Bridge 19

Louisville Leopard’s Practice Space Bridge 19 practices while surrounded by an arsenal of percussion instruments. Inside a former Masonic home, they use the Louisville Leopard Percussionists’ practice space during the Leopard’s off-time. Percussionist Meg Samples, who teaches for the Leopards, explained that the Masonic home was bought by Spalding University and is rented out to the Leopards. The building is isolated, allowing both bands to make as much noise as they need, without bothering a soul.

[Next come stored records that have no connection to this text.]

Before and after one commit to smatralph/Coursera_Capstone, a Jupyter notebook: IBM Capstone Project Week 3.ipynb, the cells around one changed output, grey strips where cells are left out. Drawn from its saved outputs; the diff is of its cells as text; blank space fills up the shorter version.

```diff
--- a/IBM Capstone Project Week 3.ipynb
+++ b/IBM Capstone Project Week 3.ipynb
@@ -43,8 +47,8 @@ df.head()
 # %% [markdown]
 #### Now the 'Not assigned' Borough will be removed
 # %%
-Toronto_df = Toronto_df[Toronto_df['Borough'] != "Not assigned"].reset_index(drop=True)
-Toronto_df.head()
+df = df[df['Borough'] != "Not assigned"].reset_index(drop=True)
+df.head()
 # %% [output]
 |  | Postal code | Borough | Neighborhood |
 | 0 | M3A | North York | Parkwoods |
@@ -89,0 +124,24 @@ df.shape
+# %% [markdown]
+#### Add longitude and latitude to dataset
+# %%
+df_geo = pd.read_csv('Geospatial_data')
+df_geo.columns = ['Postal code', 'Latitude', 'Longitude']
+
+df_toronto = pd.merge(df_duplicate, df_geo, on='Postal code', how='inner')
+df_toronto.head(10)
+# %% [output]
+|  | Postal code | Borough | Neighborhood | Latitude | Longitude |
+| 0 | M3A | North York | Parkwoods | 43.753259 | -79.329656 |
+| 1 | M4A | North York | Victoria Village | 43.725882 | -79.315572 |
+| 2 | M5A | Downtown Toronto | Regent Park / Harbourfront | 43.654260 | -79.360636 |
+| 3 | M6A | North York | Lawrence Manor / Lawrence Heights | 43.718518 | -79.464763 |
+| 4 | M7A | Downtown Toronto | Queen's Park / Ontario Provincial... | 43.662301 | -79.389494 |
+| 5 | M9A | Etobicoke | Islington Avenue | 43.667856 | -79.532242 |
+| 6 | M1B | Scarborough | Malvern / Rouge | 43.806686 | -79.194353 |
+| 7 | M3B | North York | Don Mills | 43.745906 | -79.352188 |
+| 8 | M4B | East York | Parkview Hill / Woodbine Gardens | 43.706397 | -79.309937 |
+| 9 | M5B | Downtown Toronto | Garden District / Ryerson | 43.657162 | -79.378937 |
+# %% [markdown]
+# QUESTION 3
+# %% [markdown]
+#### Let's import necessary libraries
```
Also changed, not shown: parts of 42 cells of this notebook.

The high ceilings and vast floor space provide plenty of area for the sound to move, giving the acoustics a great feel, allowing them to work through the complex harmonies and instrumentation that Bridge 19 employs in their moving brand of folk music.

Bridge 19 - Nik Vechery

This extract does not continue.